8. Same door as in '3' but additionally, showing the battlements.

The next five shots are of the interior.

9. On the north wall looking south towards the entrance.

10. Circular corner tower battlement detail.

11. North-eastern corner looking south towards the Sqaure Watchtower. Nothe the crenelations on both sides of the walkway.

12. More tower battlement detail.

13. Showing courtyard. Taken from south-eastern corner looking to the north-west.

If anyone wants some more details just let me know, I have a copy of the Guide book from this ribat as well as the one from Monastir. Also have a copy of the official guide book from Carthage (whats left of it).

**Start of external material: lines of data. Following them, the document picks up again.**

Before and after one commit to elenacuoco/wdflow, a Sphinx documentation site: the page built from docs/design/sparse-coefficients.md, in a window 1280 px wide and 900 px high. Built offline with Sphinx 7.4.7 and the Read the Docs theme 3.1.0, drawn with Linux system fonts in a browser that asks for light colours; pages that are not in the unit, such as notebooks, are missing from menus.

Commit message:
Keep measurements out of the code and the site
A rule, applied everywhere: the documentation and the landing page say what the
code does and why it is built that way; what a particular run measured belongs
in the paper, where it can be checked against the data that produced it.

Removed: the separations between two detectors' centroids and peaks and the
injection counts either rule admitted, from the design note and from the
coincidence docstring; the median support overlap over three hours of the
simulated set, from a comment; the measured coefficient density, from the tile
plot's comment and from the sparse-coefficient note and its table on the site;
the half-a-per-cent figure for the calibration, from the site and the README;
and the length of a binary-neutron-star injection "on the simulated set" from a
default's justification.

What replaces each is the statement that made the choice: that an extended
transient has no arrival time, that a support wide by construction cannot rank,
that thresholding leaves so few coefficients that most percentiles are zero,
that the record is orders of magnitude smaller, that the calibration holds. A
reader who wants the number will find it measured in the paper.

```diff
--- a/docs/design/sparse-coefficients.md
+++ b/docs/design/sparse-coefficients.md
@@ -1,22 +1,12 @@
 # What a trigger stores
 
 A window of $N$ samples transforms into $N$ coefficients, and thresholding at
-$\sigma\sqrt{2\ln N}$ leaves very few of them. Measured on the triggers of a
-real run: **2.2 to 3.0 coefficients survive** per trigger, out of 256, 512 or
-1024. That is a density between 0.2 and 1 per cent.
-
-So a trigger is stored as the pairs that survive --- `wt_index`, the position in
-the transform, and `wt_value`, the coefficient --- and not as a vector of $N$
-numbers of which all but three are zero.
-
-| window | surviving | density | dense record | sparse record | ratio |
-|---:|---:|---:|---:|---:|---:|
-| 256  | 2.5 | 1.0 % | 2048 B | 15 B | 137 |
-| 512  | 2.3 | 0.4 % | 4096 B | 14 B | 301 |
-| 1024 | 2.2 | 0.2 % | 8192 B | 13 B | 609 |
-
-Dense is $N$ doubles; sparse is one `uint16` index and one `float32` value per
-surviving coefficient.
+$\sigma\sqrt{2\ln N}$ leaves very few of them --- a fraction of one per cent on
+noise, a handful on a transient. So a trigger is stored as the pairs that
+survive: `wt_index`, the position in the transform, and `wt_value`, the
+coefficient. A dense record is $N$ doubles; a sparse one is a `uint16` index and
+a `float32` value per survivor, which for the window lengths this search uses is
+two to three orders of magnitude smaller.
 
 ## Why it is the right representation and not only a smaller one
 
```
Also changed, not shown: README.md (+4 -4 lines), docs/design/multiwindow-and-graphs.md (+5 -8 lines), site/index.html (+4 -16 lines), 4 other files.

Sunday, 1 May 2011

Biting the fixative bullet

Today was another nice day weather wise, so after the missus had gone off to work and all the animals sorted, I say all, we have one cat, Tasha, and two recently acquired kittens, Archie and Willow, but they all need feeding and the litter tray sorting and I need feeding etc. So at about eleven thirty I decided to bite the bullet on fixative and try a watered down PVA spray on the new road system. The result was 'Busting1' (as they say hereabouts). Covers like a dream and not a single strand of static grass came loose afterwards. The only problem is that at first the PVA spray came out a bit blotchy so I had to do a quick dabbing and mopping job with a piece of kitchen roll, but apart from that the system works a treat. Doing the job outside meant that the spray dried in less than ten minutes. My next trial is to see if it will negate the sheen left by the hairspray fixing method on my 6mm Moderns.

Next time,